Let me preface by saying I am no pioneer in the realm of astrophotography and this is certainly not an original concept. I saw a few really well done star zoom photos, like the ones by Aaron J. Groen and Michael Shainblum and was totally blown away. I love the almost Star Wars effect this technique provides. So let's get to it.
You must have a zoom lens to achieve this effect. If you are stumbling across this blog post it is likely you already have the necessary gear for astrophotography, and there isn't anything additional needed for this shot, unless you don't have a zoom lens. Also, your camera settings will be identical to what you typically use for star photos.
It is important to note that the stars will appear to zoom out from the lens center or center of the frame, so this could lead to some pretty interesting compositions that I am anxious to try. Go wild with this.
Once you have the desired composition, it is time to take the photo.
There are no hard and fast rules and you could even zoom for the entire exposure at a slower rate, etc. My particular arrangement worked well because I spent the first half of the exposure light-painting, and then started my zoom. I really wanted to avoid making a composite image later in Photoshop.
I hope you found this short tutorial helpful for this relatively simple technique. Have fun out there.

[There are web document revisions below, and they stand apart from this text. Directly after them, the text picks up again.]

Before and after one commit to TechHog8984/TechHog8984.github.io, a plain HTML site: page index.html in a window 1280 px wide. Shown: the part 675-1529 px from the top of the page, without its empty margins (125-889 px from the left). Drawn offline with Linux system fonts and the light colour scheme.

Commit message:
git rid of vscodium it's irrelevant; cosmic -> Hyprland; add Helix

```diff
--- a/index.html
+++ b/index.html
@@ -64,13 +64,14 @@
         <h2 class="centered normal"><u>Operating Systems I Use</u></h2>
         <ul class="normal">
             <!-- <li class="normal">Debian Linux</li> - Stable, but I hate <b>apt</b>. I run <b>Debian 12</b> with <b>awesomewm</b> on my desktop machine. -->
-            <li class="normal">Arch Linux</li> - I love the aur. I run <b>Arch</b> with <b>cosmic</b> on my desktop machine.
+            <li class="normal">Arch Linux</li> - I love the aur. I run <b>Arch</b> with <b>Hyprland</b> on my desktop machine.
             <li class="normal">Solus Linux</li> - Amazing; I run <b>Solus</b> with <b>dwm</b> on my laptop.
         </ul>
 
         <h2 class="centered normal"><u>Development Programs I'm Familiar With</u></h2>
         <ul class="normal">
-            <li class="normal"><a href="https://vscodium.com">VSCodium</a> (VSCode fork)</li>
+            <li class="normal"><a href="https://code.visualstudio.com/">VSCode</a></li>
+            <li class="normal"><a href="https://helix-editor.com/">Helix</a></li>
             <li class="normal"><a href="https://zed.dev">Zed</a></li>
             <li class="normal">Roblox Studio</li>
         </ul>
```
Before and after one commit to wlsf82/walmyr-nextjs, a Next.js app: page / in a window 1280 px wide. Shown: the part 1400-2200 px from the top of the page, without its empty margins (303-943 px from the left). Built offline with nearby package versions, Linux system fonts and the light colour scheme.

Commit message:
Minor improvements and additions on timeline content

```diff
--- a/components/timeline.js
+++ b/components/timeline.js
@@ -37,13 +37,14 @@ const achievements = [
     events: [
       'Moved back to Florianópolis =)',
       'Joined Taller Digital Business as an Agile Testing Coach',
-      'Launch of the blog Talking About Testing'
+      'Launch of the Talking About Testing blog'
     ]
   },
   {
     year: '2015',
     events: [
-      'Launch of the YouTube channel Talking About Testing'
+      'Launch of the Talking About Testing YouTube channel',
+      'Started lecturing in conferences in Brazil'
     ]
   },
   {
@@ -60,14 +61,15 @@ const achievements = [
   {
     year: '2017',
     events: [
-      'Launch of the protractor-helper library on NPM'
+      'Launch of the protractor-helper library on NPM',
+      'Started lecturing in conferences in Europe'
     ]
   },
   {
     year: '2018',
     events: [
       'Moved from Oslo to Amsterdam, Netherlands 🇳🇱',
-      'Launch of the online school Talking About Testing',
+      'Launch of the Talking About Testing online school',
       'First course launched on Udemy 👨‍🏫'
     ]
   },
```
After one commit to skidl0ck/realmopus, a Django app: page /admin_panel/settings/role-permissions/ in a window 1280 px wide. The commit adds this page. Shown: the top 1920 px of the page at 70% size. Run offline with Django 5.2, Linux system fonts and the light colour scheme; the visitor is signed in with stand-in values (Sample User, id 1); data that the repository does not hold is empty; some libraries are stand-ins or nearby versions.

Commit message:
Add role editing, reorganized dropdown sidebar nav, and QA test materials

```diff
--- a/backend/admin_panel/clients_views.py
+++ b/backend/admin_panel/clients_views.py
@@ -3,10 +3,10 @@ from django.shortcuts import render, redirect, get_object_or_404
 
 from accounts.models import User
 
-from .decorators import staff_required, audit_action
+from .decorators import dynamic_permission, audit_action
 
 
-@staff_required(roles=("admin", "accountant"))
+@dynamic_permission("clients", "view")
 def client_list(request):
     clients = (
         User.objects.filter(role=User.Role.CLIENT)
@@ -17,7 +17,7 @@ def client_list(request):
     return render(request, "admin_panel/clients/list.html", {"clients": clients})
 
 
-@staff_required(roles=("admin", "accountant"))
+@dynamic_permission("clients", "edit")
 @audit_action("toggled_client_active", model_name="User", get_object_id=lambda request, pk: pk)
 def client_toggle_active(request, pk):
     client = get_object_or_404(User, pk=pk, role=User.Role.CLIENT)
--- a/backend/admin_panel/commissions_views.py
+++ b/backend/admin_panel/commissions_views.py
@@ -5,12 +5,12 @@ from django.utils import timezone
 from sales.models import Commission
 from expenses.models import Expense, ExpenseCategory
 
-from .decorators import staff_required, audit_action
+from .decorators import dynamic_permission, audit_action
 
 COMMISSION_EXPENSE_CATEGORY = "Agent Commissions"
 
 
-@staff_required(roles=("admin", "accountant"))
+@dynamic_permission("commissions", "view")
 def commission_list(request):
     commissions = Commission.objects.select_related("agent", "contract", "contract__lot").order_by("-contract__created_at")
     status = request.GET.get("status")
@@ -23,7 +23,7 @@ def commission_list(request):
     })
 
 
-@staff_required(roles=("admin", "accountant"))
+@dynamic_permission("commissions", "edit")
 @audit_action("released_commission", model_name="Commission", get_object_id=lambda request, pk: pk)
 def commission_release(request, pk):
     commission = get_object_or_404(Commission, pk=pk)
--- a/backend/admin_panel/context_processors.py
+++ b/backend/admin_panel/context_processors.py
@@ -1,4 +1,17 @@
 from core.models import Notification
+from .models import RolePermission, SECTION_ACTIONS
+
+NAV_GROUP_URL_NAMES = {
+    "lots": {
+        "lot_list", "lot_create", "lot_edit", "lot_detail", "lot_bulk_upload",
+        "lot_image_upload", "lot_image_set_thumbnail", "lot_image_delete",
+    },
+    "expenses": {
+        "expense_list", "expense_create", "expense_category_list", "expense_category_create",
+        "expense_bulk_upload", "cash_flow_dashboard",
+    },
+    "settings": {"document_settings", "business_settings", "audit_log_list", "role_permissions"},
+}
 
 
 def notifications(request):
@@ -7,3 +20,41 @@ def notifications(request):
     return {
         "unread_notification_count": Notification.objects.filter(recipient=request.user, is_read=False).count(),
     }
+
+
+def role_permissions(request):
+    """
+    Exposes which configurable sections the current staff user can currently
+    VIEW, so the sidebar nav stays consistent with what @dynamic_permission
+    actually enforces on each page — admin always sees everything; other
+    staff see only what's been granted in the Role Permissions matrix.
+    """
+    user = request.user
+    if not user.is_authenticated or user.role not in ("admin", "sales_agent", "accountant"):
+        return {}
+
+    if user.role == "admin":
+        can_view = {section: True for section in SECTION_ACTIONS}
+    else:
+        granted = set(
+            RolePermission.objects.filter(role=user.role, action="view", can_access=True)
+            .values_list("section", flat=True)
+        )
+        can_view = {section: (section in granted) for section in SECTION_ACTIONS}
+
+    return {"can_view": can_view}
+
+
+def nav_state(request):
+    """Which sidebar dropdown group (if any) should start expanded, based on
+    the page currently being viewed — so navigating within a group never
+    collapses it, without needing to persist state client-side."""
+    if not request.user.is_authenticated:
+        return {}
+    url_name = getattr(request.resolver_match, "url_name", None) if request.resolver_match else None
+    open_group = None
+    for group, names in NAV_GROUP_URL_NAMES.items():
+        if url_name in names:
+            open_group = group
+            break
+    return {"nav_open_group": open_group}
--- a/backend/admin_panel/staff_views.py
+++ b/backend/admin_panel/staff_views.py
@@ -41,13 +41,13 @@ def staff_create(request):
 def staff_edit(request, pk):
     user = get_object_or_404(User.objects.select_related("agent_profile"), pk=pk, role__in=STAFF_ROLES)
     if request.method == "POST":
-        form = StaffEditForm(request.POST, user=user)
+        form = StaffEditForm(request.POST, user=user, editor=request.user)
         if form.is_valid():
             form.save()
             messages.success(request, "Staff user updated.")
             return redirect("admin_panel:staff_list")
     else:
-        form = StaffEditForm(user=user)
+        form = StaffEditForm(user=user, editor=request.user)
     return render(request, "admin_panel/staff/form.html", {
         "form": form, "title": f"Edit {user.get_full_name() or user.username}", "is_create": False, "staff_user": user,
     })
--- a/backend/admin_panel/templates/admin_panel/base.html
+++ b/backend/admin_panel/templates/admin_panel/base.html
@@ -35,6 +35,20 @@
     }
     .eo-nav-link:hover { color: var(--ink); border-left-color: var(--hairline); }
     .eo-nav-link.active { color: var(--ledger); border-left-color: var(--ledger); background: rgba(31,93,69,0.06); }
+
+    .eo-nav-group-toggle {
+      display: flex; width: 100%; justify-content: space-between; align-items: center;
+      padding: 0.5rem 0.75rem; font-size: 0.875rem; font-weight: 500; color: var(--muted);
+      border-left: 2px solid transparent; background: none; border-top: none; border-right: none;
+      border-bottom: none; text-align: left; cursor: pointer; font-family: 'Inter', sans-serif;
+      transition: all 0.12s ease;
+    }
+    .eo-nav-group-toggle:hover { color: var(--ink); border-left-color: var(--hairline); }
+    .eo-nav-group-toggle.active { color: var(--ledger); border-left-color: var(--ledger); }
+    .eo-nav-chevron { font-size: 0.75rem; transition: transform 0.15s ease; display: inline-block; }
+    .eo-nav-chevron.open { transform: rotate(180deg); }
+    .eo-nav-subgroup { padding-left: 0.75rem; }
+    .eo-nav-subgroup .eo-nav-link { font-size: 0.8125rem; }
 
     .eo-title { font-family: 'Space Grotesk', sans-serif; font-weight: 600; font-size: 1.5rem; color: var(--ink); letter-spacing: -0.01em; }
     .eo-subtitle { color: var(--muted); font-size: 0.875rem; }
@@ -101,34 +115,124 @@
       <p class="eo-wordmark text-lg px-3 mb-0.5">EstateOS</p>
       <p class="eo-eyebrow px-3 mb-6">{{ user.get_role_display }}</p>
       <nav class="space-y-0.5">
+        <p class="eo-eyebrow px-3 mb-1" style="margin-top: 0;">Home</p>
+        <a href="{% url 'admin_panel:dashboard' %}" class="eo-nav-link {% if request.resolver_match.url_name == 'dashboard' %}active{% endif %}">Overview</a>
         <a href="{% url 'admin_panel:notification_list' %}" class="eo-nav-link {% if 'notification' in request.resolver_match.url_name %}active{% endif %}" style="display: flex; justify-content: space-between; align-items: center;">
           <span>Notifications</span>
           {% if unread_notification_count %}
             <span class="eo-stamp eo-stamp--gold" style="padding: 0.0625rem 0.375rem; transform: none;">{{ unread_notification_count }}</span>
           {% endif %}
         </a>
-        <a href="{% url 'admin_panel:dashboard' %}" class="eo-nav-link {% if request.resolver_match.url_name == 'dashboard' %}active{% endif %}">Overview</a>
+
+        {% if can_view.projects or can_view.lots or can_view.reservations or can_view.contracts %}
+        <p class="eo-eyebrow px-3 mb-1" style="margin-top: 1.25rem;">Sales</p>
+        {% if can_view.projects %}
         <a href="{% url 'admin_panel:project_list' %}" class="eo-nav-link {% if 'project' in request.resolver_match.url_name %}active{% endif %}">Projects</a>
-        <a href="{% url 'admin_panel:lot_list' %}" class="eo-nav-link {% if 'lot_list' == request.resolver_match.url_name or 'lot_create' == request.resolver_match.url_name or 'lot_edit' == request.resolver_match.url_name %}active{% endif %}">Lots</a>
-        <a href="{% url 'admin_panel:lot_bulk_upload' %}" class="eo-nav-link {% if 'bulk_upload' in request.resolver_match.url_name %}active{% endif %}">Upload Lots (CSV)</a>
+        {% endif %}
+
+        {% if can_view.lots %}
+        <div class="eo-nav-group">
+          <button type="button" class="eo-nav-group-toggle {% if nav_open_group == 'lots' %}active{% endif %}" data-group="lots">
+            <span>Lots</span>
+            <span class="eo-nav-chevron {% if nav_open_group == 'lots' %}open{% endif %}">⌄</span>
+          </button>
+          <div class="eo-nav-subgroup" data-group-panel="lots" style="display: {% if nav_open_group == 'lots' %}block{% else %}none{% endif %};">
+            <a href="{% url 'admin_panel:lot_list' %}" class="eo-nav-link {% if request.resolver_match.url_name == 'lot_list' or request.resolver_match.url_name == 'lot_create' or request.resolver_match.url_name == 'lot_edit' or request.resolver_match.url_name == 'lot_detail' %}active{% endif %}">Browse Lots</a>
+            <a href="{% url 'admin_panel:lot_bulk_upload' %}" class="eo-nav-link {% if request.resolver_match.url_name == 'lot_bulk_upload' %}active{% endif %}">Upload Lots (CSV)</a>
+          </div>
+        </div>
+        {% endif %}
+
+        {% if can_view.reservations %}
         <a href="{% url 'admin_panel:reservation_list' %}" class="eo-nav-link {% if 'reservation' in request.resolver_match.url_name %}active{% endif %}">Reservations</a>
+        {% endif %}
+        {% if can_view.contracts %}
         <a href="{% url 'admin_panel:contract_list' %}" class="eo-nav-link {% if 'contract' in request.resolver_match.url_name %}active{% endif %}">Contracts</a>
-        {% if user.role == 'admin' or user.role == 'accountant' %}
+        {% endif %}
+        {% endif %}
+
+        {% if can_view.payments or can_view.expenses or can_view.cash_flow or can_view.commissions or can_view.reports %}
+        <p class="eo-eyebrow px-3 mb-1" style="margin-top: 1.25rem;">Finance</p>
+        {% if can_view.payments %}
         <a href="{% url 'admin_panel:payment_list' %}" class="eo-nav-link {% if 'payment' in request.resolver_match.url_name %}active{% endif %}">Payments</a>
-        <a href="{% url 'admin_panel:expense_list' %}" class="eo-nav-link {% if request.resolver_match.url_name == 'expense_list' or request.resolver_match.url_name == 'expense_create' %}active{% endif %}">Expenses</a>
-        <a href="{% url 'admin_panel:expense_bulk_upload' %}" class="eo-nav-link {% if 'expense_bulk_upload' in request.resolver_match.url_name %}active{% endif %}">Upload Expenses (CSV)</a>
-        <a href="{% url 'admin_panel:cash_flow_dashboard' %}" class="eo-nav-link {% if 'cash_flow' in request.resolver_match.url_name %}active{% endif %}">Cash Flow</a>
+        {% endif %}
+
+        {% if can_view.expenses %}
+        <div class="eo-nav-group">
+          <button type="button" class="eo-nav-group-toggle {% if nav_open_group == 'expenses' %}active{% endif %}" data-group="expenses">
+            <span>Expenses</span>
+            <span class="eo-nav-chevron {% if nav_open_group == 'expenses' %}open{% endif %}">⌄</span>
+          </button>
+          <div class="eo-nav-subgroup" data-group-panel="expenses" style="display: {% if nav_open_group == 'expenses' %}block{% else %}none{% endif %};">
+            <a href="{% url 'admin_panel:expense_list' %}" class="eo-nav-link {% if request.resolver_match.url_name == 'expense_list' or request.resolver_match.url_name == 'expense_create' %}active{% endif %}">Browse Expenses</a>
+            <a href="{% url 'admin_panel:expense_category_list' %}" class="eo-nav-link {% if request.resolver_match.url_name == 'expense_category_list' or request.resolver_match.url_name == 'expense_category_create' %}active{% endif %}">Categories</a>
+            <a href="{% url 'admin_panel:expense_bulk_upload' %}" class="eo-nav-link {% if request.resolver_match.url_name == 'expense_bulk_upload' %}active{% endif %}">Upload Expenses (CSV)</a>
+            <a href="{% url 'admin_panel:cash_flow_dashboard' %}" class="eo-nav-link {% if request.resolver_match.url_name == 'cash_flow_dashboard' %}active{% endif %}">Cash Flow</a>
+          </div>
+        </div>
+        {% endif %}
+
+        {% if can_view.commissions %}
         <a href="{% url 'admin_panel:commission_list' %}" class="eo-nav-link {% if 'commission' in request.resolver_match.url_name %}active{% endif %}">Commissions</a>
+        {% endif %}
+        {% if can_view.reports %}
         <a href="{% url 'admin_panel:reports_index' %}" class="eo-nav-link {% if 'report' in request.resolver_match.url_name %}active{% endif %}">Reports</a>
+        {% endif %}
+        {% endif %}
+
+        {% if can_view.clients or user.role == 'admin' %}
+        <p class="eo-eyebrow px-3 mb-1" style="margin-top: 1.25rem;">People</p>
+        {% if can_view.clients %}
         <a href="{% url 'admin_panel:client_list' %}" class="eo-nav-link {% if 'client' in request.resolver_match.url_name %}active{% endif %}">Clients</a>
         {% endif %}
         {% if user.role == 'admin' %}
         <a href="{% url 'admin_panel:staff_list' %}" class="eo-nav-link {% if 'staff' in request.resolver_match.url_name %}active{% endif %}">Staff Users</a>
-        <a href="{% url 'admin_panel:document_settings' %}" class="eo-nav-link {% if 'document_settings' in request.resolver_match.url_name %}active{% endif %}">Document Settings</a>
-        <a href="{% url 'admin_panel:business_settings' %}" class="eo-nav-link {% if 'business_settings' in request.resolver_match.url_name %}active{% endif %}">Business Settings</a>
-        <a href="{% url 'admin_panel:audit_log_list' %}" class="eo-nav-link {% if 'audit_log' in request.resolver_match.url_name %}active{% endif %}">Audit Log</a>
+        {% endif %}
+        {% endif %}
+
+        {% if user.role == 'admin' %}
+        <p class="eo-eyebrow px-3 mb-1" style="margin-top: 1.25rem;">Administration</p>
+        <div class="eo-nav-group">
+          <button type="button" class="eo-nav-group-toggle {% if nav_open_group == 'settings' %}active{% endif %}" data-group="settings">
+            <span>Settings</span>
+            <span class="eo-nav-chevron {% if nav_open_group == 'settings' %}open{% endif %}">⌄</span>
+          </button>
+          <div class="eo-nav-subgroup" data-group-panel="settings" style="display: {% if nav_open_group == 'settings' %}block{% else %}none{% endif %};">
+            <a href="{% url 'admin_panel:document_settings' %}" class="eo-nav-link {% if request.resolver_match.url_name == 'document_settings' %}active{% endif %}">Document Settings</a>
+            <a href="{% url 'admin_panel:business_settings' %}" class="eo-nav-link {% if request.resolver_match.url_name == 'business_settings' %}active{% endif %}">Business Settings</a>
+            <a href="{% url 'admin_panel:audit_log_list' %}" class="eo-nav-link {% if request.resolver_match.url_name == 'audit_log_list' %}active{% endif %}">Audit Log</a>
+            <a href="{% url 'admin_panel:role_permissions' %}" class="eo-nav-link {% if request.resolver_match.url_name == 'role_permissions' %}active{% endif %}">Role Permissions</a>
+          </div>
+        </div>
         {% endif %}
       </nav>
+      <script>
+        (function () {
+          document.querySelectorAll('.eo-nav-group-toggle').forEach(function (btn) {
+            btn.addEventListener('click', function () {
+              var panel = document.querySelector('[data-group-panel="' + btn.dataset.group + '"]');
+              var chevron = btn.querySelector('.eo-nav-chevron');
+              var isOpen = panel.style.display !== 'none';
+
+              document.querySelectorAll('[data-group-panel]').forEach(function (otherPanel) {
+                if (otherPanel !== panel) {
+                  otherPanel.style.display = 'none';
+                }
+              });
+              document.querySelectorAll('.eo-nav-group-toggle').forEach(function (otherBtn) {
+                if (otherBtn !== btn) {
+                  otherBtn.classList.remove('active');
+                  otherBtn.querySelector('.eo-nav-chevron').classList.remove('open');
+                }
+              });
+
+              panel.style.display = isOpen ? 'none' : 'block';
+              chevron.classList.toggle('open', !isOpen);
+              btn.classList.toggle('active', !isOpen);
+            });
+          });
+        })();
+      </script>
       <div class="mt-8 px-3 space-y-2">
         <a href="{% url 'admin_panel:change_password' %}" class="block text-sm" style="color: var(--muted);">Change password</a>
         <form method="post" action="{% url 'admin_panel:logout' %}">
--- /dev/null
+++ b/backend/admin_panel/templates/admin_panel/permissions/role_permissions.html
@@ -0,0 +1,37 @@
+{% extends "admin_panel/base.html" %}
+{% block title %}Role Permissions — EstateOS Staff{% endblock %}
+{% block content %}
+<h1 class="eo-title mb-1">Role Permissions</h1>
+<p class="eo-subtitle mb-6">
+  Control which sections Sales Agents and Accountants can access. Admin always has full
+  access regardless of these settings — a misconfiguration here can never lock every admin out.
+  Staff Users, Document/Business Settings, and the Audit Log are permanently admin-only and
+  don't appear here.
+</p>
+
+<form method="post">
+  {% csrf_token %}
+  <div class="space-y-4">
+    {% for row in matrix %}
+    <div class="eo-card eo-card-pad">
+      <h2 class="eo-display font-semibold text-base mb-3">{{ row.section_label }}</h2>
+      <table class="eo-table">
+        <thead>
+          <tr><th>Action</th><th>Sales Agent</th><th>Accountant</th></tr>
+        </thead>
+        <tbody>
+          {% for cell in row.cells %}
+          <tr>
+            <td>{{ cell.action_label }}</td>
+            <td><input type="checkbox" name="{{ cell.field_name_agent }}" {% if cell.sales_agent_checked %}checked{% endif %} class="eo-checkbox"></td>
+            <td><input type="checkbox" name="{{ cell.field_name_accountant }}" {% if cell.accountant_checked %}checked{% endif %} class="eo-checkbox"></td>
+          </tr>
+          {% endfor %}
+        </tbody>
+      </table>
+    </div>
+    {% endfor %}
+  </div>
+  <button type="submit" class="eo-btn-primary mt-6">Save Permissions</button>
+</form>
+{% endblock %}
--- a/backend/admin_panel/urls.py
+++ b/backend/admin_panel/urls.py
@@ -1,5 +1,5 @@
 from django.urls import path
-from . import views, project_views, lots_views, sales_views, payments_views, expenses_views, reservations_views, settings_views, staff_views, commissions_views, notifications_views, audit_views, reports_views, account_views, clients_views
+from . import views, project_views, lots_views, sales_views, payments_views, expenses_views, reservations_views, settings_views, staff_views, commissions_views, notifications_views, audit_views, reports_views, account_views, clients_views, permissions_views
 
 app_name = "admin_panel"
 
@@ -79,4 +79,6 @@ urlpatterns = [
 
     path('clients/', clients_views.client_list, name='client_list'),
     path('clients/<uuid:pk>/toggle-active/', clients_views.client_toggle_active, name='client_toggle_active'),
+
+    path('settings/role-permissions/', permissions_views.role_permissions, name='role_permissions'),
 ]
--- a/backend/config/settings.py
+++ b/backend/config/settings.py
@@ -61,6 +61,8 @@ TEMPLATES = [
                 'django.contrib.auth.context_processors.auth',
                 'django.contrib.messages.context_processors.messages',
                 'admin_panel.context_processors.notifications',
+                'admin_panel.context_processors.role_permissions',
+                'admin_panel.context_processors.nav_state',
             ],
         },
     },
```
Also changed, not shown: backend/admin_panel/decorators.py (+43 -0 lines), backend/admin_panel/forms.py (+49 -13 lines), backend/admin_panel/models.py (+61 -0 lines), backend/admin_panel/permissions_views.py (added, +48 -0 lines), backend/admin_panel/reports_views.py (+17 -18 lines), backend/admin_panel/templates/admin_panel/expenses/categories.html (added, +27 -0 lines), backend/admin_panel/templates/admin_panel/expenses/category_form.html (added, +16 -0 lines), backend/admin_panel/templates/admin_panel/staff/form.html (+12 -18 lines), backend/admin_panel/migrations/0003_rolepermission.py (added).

Are you interested in learning more about photographing the night sky? Click here for information about upcoming workshops.